Thomas Cranmer was the architect of the Anglican Book of Common Prayer. He was the Archbishop who guided England through the early Reformation, and Henry VIII through the minefields of divorce. This is the first major biography for more than three decades, and the first for a century to exploit rich new manuscript sources in Britain and elsewhere.
Diarmaid MacCulloch, one of the foremost scholars of the English Reformation, traces Cranmer from his east-midland roots to early Tudor Cambridge, into the household of the family of Anne Boleyn, and through the political labyrinth of the Henrician court. By then a major English statesman, living the life of a medieval prince-bishop, Cranmer navigated the church through the king’s vacillations and finalized two successive English Prayer Books. MacCulloch skillfully reconstruction the crises which Cranmer negotiated, from his compromising association with three of Henry’s divorces, the plot by religious conservatives to oust him,…[more]

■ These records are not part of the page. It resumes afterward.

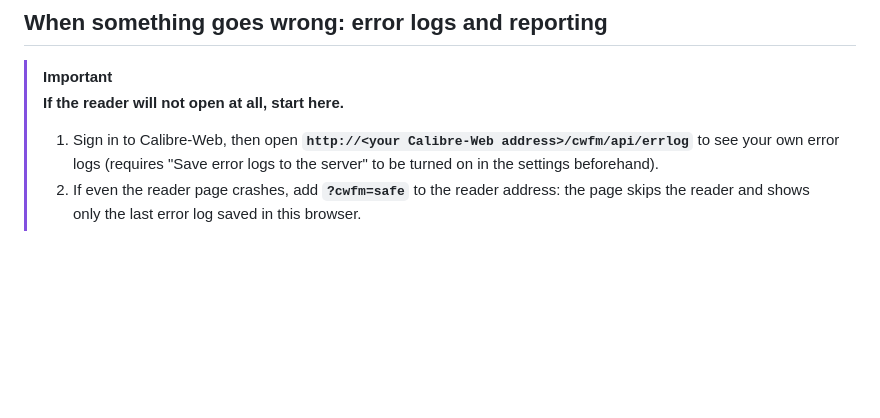
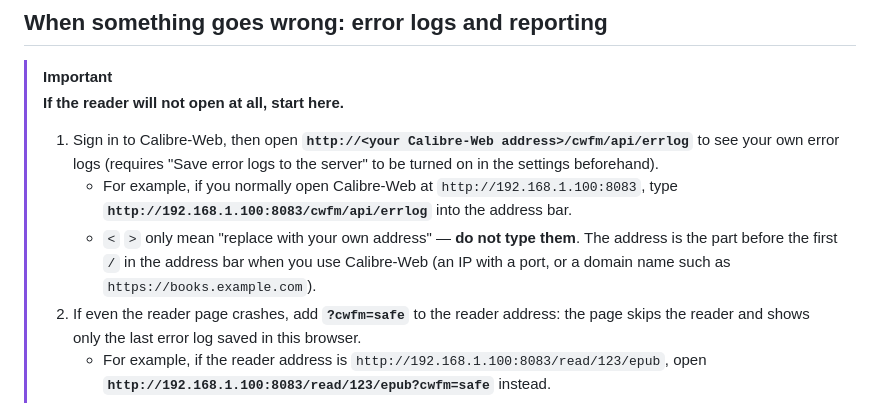
Before and after one commit to bgtsai/calibre-web-foliate-docker, a Markdown page: README.md, the part around the change. Drawn GitHub-style; blank space fills up the shorter version.

Commit message:
README：閱讀器打不開時的網址補實際例子（192.168.1.100:8083），並說明角括號不用打
Co-Authored-By: Claude Opus 5.5 <noreply@anthropic.com>
Claude-Session: https://claude.ai/code/session_01Pw1PHEZzVBUcqhPsyqNMec

```diff
--- a/README.md
+++ b/README.md
@@ -38,7 +38,10 @@ It is based on [linuxserver/docker-calibre-web](https://github.com/linuxserver/d
 > [!IMPORTANT]
 > **If the reader will not open at all, start here.**
 > 1. Sign in to Calibre-Web, then open **`http://<your Calibre-Web address>/cwfm/api/errlog`** to see your own error logs (requires "Save error logs to the server" to be turned on in the settings beforehand).
+>    - For example, if you normally open Calibre-Web at `http://192.168.1.100:8083`, type **`http://192.168.1.100:8083/cwfm/api/errlog`** into the address bar.
+>    - `<` `>` only mean "replace with your own address" — **do not type them**. The address is the part before the first `/` in the address bar when you use Calibre-Web (an IP with a port, or a domain name such as `https://books.example.com`).
 > 2. If even the reader page crashes, add **`?cwfm=safe`** to the reader address: the page skips the reader and shows only the last error log saved in this browser.
+>    - For example, if the reader address is `http://192.168.1.100:8083/read/123/epub`, open **`http://192.168.1.100:8083/read/123/epub?cwfm=safe`** instead.
 
 ![Error log settings (dark theme)](docs/errlog_en.png)
 
```
Also changed, not shown: README.zh.md (+3 -0 lines).
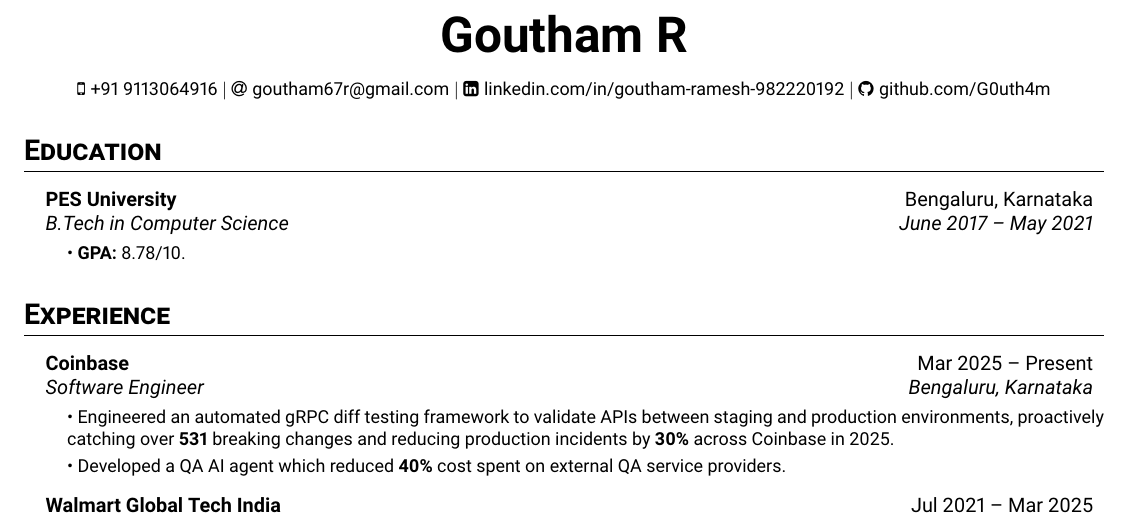
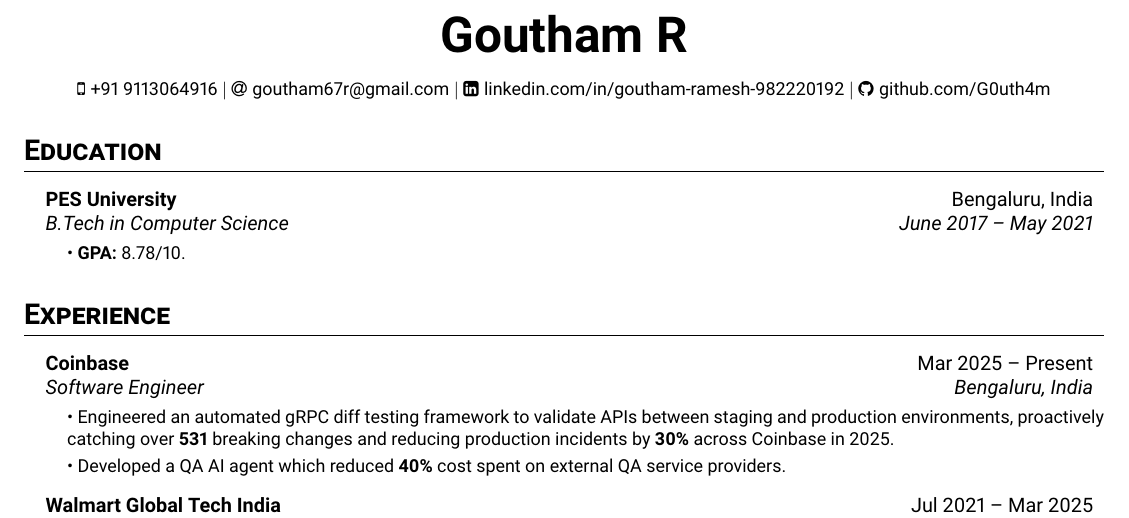
Before and after one commit to G0uth4m/Resume, a LaTeX document (main.tex): part of the page, cut so that both start at the same text. Compiled offline with pdfLaTeX.

Commit message:
replaced state with country

```diff
--- a/main.tex
+++ b/main.tex
@@ -72,7 +72,7 @@
 \section{Education}
 \resumeSubHeadingList
   \resumeSubheading
-      {PES University}{Bengaluru, Karnataka}
+      {PES University}{Bengaluru, India}
       {B.Tech in Computer Science}{June 2017 -- May 2021} \newline
       \resumeSubHeadingList
         \resumeItem{\textbullet\ \textbf{GPA:} {8.78/10}.}
@@ -84,14 +84,14 @@
 \resumeSubHeadingList
   \resumeSubheading
   {Coinbase}{Mar 2025 -- Present}
-  {Software Engineer}{Bengaluru, Karnataka} \newline
+  {Software Engineer}{Bengaluru, India} \newline
   \resumeSubHeadingList
       \resumeItem{\textbullet\ Engineered an automated gRPC diff testing framework to validate APIs between staging and production environments, proactively catching over \textbf{531} breaking changes and reducing production incidents by \textbf{30\%} across Coinbase in 2025.}
       \resumeItem{\textbullet\ Developed a QA AI agent which reduced \textbf{40\%} cost spent on external QA service providers.}
   \resumeSubHeadingListEnd
   \resumeSubheading
       {Walmart Global Tech India}{Jul 2021 -- Mar 2025}
-      {Software Engineer 3}{Bengaluru, Karnataka} \newline
+      {Software Engineer 3}{Bengaluru, India} \newline
       \resumeSubHeadingList
           \resumeItem{\textbullet\ Designed an End-to-End Ordering System for Walmart Store Remodels, achieving cost savings of approximately \textbf{\$27M} annually for international operations.}
           \resumeItem{\textbullet\ Built a generic search framework to search by any column on any table in MSSQL Server.}
```
Also changed, not shown: main.tex (2 more changed lines).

Damned to Fame is the brilliant and insightful portrait of Nobel Prize-winning author Samuel Beckett, the renowned yet reclusive master of twentieth-century literature. Professor James Knowlson, Beckett’s chosen biographer and a leading authority on Beckett, vividly recreates Beckett’s life from his birth in a rural suburb of Dublin in 1906 to his death in Paris in 1989, revealing the real man behind the literary giant. Scrupulously researched and filled with previously unknown information garnered from interviews with the author and his friends, family, and contemporaries, Knowlson’s unparalleled work is the definitive Beckett biography of our time.
There were other women writers in the 19th century, but Eliot alone left the family circle to follow her own devices at a time when unmarried women generally kept house for others. What is more, she moved in unconventional and Bohemian circles. Her long and loving relationship with the previously married G. H. Lewes scandalized even her closest friends. She was generally admired but shunned socially, except by the boldest radicals and feminists.
Rosemary Ashton examines Adam Bede, Silas Marner, The Mill on the Floss, Felix Holt and the unsurpassed Middlemarch, which all explore the tension between the urge to conform and the imperatives of both the heart and the mind - a paradox which is reflected in George Eliot’s life. This magnificent biography is a detailed examination of the life and the writing of George Eliot. Rosemary Ashton illuminates our understanding of both and reveals the choices and originality of a most remarkable woman.
At the tawdry, extravagant heart of England’s Regency period—1811 to 1820—the bitter mismatch between the Prince and Princess of Wales. When the Prince Regent (later King George IV) separated privately from Princess Caroline in 1796, they had been together for less than a year. Their disastrous (and probably bigamous) marriage—mercilessly ridiculed by the satirists and caricaturists of the day—had profound political consequences and eventually led to the greatest scandal in British royal history: the trial of Queen Caroline for adultery. Caroline of Brunswick was a curious mixture of gravity and exuberance, wit and vulgarity, whose impact on society and public opinion was enormous. Barred from the Regent’s court, she travelled through Europe with a small court of her own, her outrageous behavior leading to the flight of her English ladies-in-waiting and chamberlains and her employment of highly questionable Italian servants to replace them. The tragic death of her daughter—her only child—found Caroline…[more]